Wheat prices were also lower due to mixed export data and spillover weakness from other crops. Global wheat supplies remain more than ample, so it does not take much bearish news to send the wheat prices lower. Wheat export sales of 365,100 MT were on the lower end of expectations, down 14 percent from the previous week and 39 percent from the prior four-week average. The Philippines, Thailand and Brazil were the top buyers. Export shipments were up 97 percent from a week earlier and 54 percent above the average.

Stock markets closed modestly higher yesterday, with the S&P 500 posting a new record high. Federal Reserve Chairwoman Janet Yellen told Congress that she intends to continues scaling back asset purchases “in measured steps” and that she thinks the weather is largely to blame for recent weak economic data. The Commerce Department reported that orders for durable goods fell less than expected during January. Orders excluding transportation posted their largest increase since last May. The Labor Department reported that new unemployment claims rose last week, compared to expectations for a decline.

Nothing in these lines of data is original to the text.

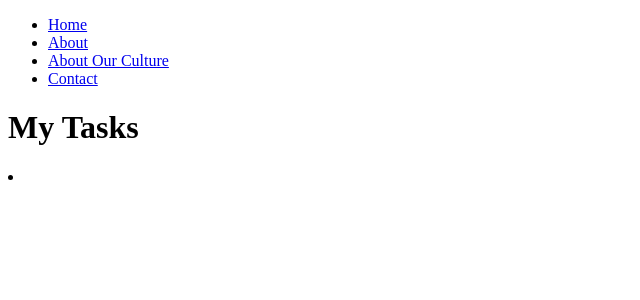
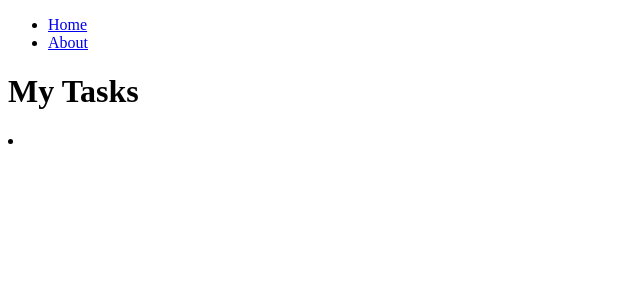
Before and after one commit to RobDev90/To-Do-App, a PHP site: page / in a window 1280 px wide. Shown: the top 300 px of the page, without its empty margins (0-640 px from the left). Run offline with PHP 8.4, Linux system fonts and the light colour scheme; tables that the repository leaves empty or names only in its code hold one stand-in row (values such as "Sample post"); data that the repository does not hold is empty.

Commit message:
remove unwanted nav items

```diff
--- a/views/partials/nav.php
+++ b/views/partials/nav.php
@@ -2,7 +2,5 @@
     <ul>
         <li><a href="/">Home</a></li>
         <li><a href="/about">About</a></li>
-        <li><a href="/about/culture">About Our Culture</a></li>
-        <li><a href="/contact">Contact</a></li>
     </ul>
 </nav>
```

Disclaimer: The information compiled in the Daily Market Summary is obtained from a variety of sources, including those available on the Internet, that are believed to be reliable and accurate, but are in no way guaranteed. This information is intended to provide only a summary of market trends and a daily snapshot of agricultural markets and economic indicators. It should not be relied upon as a sole source of market information. Commentary is the author’s alone and does not in any way convey official TDA policies.